- If there is a problem, the federal government should attack it.
- Government can compel people to act against economic self-interest by passing laws.
- There is no downside to big government.
- The welfare state is the best mechanism to help the poor.
- Those opposed to big government hate the poor.
- Government is capable of running highly complex systems effectively.
- When addressing big problems it is best to centralize and standardize.
- Unintended consequences of government programs are a small price to pay.
- People will trust the government with private decisions and personal information.
- Spending more and taxing more are evidence of concern for the poor.
All of these precepts have been challenged by conservatives, but there is nothing like a real example and personal experience to drive home a message. We don’t have just a few “glitches” or even a time crunch for putting up the exchanges, we have in Obamacare a fundamental misunderstanding of the limits of the government and citizens’ aversion to big, complicated entities. The effort to construct one big system with a highly regulated product (Obamacare-standard insurance) may in fact be the entire effort’s undoing.
CMDA CEO David Stevens, MD, MA (Ethics):
“Our healthcare system is broken and badly in need of a fix. The root problem is that healthcare costs too much, so individuals and businesses can’t afford insurance. The Affordable Care Act, unfortunately, is built on the premise that most people’s health insurance programs are not adequate and all perceived inequities must be solved. So the law says preventative services and contraceptives must be free. It doesn’t allow surcharges for age or preexisting conditions. Children can stay on their parents’ plans until age 26. There are no lifetime cost ceilings. Plans must contain psychiatric, eye and other coverages that most insurance plans have not provided.

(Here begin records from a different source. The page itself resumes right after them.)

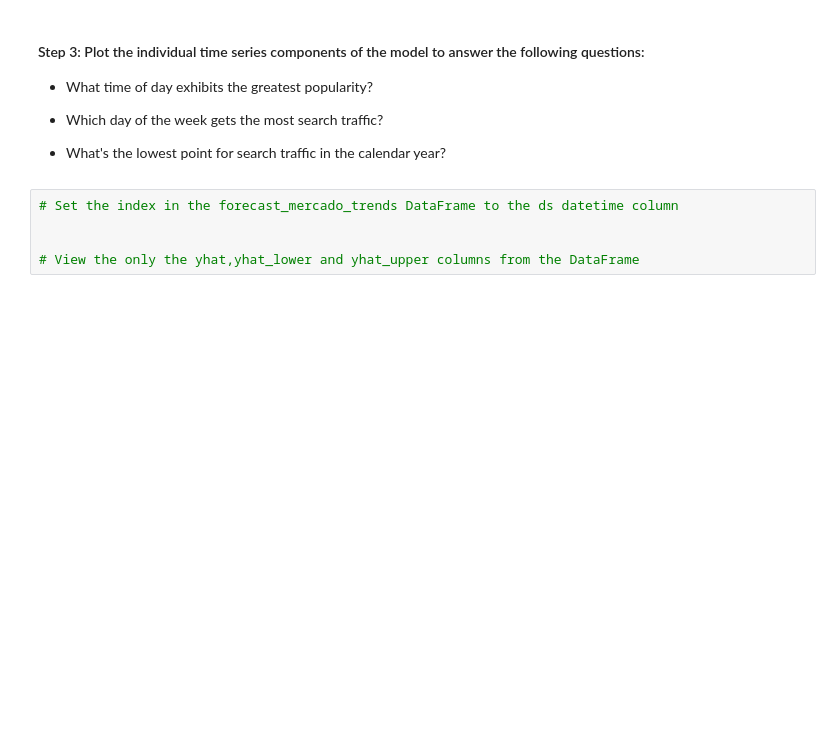
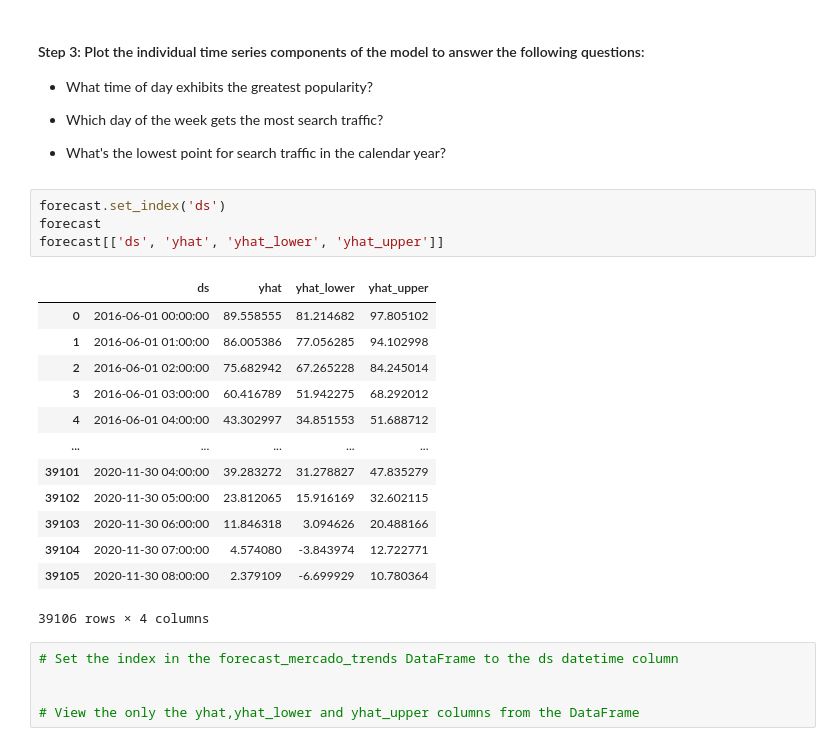
Before and after one commit to jjmccarty/prophet-challenge, a Jupyter notebook: forecasting_net_prophet.ipynb, the cells around one changed output. Saved outputs shown, nothing was run; the diff lists cells and outputs as text; blank space fills up the shorter version.

```diff
--- a/forecasting_net_prophet.ipynb
+++ b/forecasting_net_prophet.ipynb
@@ -577,6 +655,24 @@ INFO:cmdstanpy:Chain [1] done processing
 * Which day of the week gets the most search traffic?
 
 * What's the lowest point for search traffic in the calendar year?
+# %%
+forecast.set_index('ds')
+forecast
+forecast[['ds', 'yhat', 'yhat_lower', 'yhat_upper']]
+# %% [output]
+|  | ds | yhat | yhat_lower | yhat_upper |
+| 0 | 2016-06-01 00:00:00 | 89.558555 | 81.214682 | 97.805102 |
+| 1 | 2016-06-01 01:00:00 | 86.005386 | 77.056285 | 94.102998 |
+| 2 | 2016-06-01 02:00:00 | 75.682942 | 67.265228 | 84.245014 |
+| 3 | 2016-06-01 03:00:00 | 60.416789 | 51.942275 | 68.292012 |
+| 4 | 2016-06-01 04:00:00 | 43.302997 | 34.851553 | 51.688712 |
+| ... | ... | ... | ... | ... |
+| 39101 | 2020-11-30 04:00:00 | 39.283272 | 31.278827 | 47.835279 |
+| 39102 | 2020-11-30 05:00:00 | 23.812065 | 15.916169 | 32.602115 |
+| 39103 | 2020-11-30 06:00:00 | 11.846318 | 3.094626 | 20.488166 |
+| 39104 | 2020-11-30 07:00:00 | 4.574080 | -3.843974 | 12.722771 |
+| 39105 | 2020-11-30 08:00:00 | 2.379109 | -6.699929 | 10.780364 |
+39106 rows × 4 columns
 # %%
 # Set the index in the forecast_mercado_trends DataFrame to the ds datetime column
 
```
Also changed, not shown: parts of 10 cells of this notebook.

“I like all those things, just like I like all the bells and whistles on a Mercedes Benz 500 with its great ride and exquisite comfort. But I’ve never owned a Mercedes because I can’t afford one, just like most people in our country. I drive a Honda Civic and, you know what, it gets me there. We can’t afford the Affordable Care Act either. It will add a whopping $2.8 trillion to our healthcare costs over the next 10 years. Already, self-insured individuals are experiencing the reality of that sticker shock but they are no longer in a market-driven healthcare economy. They can’t buy a well-used insurance vehicle at an economical price. Only a Mercedes is adequate.
“We very well may be headed for a debacle. The ‘cure’ may be worse than the disease. If so, everyone may be so traumatized that they refuse to even give a hearing to a real solution.”